News and Media
Disputes Plague G20 Summit Before Talks Begin
Confusion about where the traveling American press pool should stand on the tarmac as President Barack Obama, National Security Advisor Susan Rice, and Deputy National Security Advisor Ben Rhodes disembarked from Air Force One led to shouting by a Chinese official.
As the President’s plane arrived at the airport in Hangzhou, the traveling press corp. was brought under the wing of the plane. As Rice and Rhodes attempted to walk from one side of a blue rope holding back the press, to the other side, one member of the Chinese delegation began to shout. A White House official shouted in return that Obama is “our president” and this is “our plane,” but the Chinese official retorted, “This is our country!”
When asked what happened, Rice described the incident as “They did things that weren’t anticipated.”
Obama is in China for a meeting of the G20, the first to take place in that country in the 17-year history of the G20 and only the second time in Asia.
Disputes with Chinese officials continued to plague the US delegation, even off of the tarmac. On the way to the summit’s venue, Westlake Statehouse, White House staff arriving ahead of the president were stopped at a security checkpoint. A hot argument ensued at the security gate between Chinese officials, White House staff, protocol officers, and the Secret Service, when they tried to enter the building separately from the press.
A Chinese official became angry at the way his fellow Chinese guard was treating the White House staff.
“You don’t push people. No one gave you the right to touch or push anyone around,” he yelled in Chinese at one of the Chinese security officials.
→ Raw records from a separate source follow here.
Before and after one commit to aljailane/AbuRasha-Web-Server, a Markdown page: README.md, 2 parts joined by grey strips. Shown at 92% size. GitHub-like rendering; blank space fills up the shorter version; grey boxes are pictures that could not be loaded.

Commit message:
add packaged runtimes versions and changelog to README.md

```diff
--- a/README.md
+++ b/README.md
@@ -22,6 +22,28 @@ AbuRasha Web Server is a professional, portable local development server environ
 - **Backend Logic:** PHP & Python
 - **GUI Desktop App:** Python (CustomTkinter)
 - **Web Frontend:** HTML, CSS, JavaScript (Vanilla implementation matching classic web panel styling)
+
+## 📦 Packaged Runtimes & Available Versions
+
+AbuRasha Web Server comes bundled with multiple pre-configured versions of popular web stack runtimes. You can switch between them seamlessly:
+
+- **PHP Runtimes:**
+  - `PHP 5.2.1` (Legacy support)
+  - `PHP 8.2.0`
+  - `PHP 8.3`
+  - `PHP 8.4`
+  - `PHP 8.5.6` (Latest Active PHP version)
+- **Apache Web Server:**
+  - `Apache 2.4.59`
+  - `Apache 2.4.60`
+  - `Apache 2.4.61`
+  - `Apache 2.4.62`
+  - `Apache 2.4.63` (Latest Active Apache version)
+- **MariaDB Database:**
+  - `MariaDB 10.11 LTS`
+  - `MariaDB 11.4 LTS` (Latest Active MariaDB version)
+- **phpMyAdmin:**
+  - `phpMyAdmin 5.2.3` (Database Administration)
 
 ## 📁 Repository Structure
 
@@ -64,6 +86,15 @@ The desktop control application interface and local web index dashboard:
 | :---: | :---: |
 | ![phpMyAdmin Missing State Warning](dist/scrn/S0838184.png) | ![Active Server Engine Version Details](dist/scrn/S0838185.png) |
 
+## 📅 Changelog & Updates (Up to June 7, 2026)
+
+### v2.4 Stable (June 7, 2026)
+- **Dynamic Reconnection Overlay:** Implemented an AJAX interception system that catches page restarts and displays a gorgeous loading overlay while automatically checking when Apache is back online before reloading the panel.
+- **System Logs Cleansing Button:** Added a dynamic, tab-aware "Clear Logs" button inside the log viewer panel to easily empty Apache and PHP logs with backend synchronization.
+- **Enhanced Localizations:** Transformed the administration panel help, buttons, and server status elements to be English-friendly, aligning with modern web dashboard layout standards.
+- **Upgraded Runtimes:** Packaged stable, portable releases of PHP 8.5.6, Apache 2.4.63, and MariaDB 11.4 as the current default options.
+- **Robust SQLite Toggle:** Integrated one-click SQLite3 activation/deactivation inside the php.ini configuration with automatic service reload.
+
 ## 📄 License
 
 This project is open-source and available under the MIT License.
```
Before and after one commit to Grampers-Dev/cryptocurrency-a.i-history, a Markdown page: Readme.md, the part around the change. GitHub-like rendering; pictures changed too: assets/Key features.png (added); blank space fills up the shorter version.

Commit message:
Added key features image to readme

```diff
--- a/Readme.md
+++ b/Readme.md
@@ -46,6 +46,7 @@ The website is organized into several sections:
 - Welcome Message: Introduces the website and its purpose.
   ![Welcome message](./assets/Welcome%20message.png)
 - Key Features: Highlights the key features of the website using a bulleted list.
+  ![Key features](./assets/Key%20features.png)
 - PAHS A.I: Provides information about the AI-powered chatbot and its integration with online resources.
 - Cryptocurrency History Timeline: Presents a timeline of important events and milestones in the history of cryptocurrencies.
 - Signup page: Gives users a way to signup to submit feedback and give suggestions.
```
Another Chinese official stepped between the two Chinese men as the security official looked like he was about the strike the other one.
“Calm down, please. Calm down,” a White House official said.
“Stop, please,” said a foreign ministry official in Chinese. “There are reporters here.”